Wiladah broke new ground as it depicted the continuing crisis as it is – as ordinary people see it and talk about it. It addressed the revolution not only matter-of-factly but with unprecedented freedom and defiance in presenting something that directly involves the regime. That is why Wiladah was banned by the Syrian authorities, which prevented its third series to be cast inside Syria and refused to show it on government-sponsored channels. The team moved to Lebanon – Rasha Sharbaji, who directed the first two seasons and a few episodes of the third one, stepped down. The scriptwriter, Samer Radawan, also faced some trouble with the authorities and was detained for a short period of time, though on unrelated charges.
Wiladah follows the lives of three major groups: regime elitists who are involved in cronyism and other forms of corruption; average citizens who are slum-dwellers struggling to survive and who can’t get the government to sympathise with their grievances. The third group is security officers, who are represented as the menace of Syria for taking orders from the ruling class to suppress the poor.
Rivalry, exploitation and fighting emanate not only from one group against another but more within each group’s members, with the president completely out of the picture, which speaks either to his lack of command or to his distance, or even to the series makers being unable to come close to criticising Bashar Al Assad.
By the eighth episode, the Assad family enters the picture: the president’s exiled uncle, Rifat Al Assad, is presented as the architect of crushing the revolt. He commissioned former army officer Abu Nibal to the job. Abu Nibal represents a hired thug with some lapses of loyalty, who seeks influential regime officials to provide him with protection.
One of the dramatic achievements of the enigmatic, outspoken and ruthless character of Abu Nibal is to transform a weak slum dweller, Jaber, into a daring young man, who eventually kills Abu Nibal and joins the revolutionary as a “good” character.
The programme also introduces a very popular character, the security officer Rawouf, a savage person who is desperately trying to have a son but fails because of his sadistic treatment of his wives. He plays a central role in engineering ways to end the protest movement violently and without any liability for his officers involved in the clampdown.
As such, Wiladah shows the complexities of the Syrian revolution. It depicts the conflicting interests for those supporting the regime as well as those opposing it, and the absurdities of resorting to violence and causing the demise of the country’s social fabric.

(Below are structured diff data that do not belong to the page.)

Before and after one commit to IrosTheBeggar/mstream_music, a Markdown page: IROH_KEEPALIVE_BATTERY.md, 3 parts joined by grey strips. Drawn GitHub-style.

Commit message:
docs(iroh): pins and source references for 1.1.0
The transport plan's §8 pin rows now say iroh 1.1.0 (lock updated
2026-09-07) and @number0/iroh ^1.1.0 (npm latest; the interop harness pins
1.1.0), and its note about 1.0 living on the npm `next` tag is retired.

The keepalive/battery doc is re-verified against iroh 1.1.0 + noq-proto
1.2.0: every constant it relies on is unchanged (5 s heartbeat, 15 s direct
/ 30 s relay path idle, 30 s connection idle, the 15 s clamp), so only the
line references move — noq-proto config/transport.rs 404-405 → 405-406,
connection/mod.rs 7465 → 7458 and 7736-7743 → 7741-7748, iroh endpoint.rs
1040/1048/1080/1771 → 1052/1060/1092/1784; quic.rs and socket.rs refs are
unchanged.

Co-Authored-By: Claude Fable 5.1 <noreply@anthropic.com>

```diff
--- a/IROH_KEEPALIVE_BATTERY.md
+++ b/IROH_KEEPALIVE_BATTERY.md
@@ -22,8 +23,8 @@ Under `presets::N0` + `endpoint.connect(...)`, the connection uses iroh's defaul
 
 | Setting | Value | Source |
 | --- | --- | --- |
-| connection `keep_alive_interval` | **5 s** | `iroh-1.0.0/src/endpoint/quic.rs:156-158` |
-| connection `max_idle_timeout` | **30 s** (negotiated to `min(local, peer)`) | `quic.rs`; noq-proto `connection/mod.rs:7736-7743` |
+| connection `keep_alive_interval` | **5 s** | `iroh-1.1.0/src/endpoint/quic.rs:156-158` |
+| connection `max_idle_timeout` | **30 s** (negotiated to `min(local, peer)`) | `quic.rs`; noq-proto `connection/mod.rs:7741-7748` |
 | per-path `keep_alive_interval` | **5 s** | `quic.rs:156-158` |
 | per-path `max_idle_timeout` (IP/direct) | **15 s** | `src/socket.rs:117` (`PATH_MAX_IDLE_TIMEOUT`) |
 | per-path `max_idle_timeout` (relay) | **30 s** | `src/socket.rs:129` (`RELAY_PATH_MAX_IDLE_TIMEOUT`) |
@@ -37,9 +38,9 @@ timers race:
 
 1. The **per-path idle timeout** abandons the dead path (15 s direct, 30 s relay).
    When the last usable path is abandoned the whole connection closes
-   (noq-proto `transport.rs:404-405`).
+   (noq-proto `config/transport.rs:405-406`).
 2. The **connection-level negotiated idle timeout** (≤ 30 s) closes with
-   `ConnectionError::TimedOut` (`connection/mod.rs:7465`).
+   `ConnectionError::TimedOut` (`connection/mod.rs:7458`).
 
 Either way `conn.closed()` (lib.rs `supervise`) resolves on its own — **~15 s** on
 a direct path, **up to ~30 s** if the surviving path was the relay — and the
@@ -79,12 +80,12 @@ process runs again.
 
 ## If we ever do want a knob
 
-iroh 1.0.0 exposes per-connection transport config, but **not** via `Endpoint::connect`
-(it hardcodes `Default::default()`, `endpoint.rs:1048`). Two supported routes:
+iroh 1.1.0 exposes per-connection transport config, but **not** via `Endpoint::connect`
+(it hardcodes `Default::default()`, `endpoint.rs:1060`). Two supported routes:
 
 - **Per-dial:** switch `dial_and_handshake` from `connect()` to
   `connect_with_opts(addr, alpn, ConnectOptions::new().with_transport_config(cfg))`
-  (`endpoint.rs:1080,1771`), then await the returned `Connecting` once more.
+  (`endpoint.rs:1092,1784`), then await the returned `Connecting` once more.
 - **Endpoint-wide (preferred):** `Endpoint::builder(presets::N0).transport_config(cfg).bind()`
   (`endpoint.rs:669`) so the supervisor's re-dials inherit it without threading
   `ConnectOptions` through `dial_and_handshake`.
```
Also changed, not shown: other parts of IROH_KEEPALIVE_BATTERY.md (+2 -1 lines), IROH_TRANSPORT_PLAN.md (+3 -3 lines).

As the war drags on, many Syrians hope that this type of drama will be history by next Ramadan. If not, will the continuing conflict give birth to a new generation of Syrian drama?
Dr Asaad Al Saleh is assistant professor of comparative literature and cultural studies at the University of Utah